JUICING GARDEN PRODUCE
Right now, our lettuce is overgrown and our beets need thinning, so we’re putting a lot of excess produce in our centrifugal juicer. We can’t currently recommend the model we have because although it is very fast, the strainer basket seems to be clogging. We’re not sure if we would go with a masticating juicer like the Champion or the Omega in the future. Any suggestions?
Summer storms did a number on our crops (like potatoes, peppers, & corn) but by manually propping them back up, and in some cases, using garden stakes, we managed to salvage everything. Since our herb bed is getting out of control, we fired up the Excalibur and started dehydrating herbs for storage. How are your gardens going?
EINKORN SOURDOUGH BAGELS
REUSABLE FREEZER BAGS
We’ve been using these reusable freezer bags for a couple of months now and can say we’re pretty satisfied with them. When we want to thaw meals fast, we don’t like the idea of submerging regular plastic food bags in hot water, as chemicals could leach into the food. According to the manufacturer, these food grade silicone bags can withstand temps of 480 degrees (F) and are free of BPA, BPS, BPF, PVC, phthalates, coatings & fillers. Plus, the bags in this four-pack can really fit a lot. If you’re in the market for an alternative to disposable bags, these are a great option.
The Misses is all about the Einkorn flour right now, and here is another creation: easy homemade crackers made with einkorn flour, olive oil, water, and sea salt. Tasty and so much better for you than store-bought. Get the recipe here.
This is an update on the dandelion “jelly” (see below). Based on the amount of pectin we used (1 tbspn per cup of dandelion tea), the consistency was more like honey or a thick syrup, which we actually like. It can be drizzled over biscuits or even pancakes. The flavor is quite good, a little bit like honey. It was a fun experiment for the Misses.
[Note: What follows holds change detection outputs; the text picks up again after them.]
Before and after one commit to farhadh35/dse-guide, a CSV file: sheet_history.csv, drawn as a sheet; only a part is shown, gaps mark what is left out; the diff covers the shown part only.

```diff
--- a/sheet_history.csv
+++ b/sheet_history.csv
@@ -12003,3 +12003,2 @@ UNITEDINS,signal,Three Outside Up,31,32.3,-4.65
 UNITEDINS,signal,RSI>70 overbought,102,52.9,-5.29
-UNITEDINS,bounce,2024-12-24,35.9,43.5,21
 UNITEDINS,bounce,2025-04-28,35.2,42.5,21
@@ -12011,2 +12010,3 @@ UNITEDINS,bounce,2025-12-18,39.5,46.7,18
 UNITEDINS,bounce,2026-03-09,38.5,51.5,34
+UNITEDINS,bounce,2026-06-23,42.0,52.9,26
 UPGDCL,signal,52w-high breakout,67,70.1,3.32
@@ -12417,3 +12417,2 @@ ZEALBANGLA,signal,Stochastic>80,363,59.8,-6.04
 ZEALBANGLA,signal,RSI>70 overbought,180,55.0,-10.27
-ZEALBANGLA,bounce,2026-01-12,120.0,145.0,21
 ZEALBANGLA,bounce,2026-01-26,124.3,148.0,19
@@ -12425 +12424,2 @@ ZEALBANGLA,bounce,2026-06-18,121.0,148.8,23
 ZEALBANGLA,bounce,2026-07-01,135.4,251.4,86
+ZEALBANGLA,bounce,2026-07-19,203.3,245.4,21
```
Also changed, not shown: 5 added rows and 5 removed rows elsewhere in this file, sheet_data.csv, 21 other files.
The month of May means dandelions, and since we don’t spray our lawn, we’re trying to harvest them for use. There is a lot of info out there about eating and using dandelions so we’ve been adding some greens to salads, making salve, and this year, trying dandelion jelly. First step is harvesting the petals and making them into a tea that seeps overnight. After straining, we will add fruit pectin, lemon juice, and sugar to the heated tea and use our pressure canner as a water bath canner to process in pint jars (read your manual to make sure yours doubles as water bath canner). Supposedly, the dandelion jelly will taste like honey…we’ll see.
I (Mother of the Homestead) received this great cookbook from my friend at Point Drive Music. This book contains recipes and tips for using Einkorn Wheat; the only ancient and nutritious grain that has not been hybridized. Many people with gluten sensitivities can eat Einkorn wheat with no ill effects. (You can read more about it here). So far, I’ve made a couple of dishes and they turned out great. I highly recommend it.
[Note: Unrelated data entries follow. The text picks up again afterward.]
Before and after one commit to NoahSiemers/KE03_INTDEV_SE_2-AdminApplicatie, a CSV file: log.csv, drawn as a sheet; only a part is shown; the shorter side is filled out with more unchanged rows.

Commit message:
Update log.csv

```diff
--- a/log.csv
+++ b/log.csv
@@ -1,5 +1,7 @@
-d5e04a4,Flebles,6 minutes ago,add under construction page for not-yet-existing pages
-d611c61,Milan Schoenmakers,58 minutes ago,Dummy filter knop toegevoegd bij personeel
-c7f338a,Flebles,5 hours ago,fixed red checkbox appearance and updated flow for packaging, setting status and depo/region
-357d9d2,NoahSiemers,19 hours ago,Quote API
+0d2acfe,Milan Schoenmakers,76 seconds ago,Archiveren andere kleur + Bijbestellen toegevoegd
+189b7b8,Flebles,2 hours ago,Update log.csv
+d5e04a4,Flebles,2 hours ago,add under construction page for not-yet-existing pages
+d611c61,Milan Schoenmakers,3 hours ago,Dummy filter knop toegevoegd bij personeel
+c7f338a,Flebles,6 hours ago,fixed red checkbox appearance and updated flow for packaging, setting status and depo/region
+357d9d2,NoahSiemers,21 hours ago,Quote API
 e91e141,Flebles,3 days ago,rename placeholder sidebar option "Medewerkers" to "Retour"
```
DIY GLASS CLEANER RECIPE
We shared this glass cleaner recipe on Instagram a while back and it’s still what we use. We don’t buy cornstarch anymore so we substituted arrowroot powder, and couldn’t tell the difference. The starch is supposed to reduce streaks. We use these microfiber cleaning cloths from Amazon that we bought 2 years ago. They’ve held up well and the assorted colors help us keep our cloths separate for different jobs. Hey, cleaning is not fun but it helps to have the right tools.
DIY GLASS CLEANER:
-1/4 Cup White Vinegar
-1/4 Cup Rubbing Alchohol
-1 Tbsp Cornstarch
-2 Cups Water
*Shake Before Using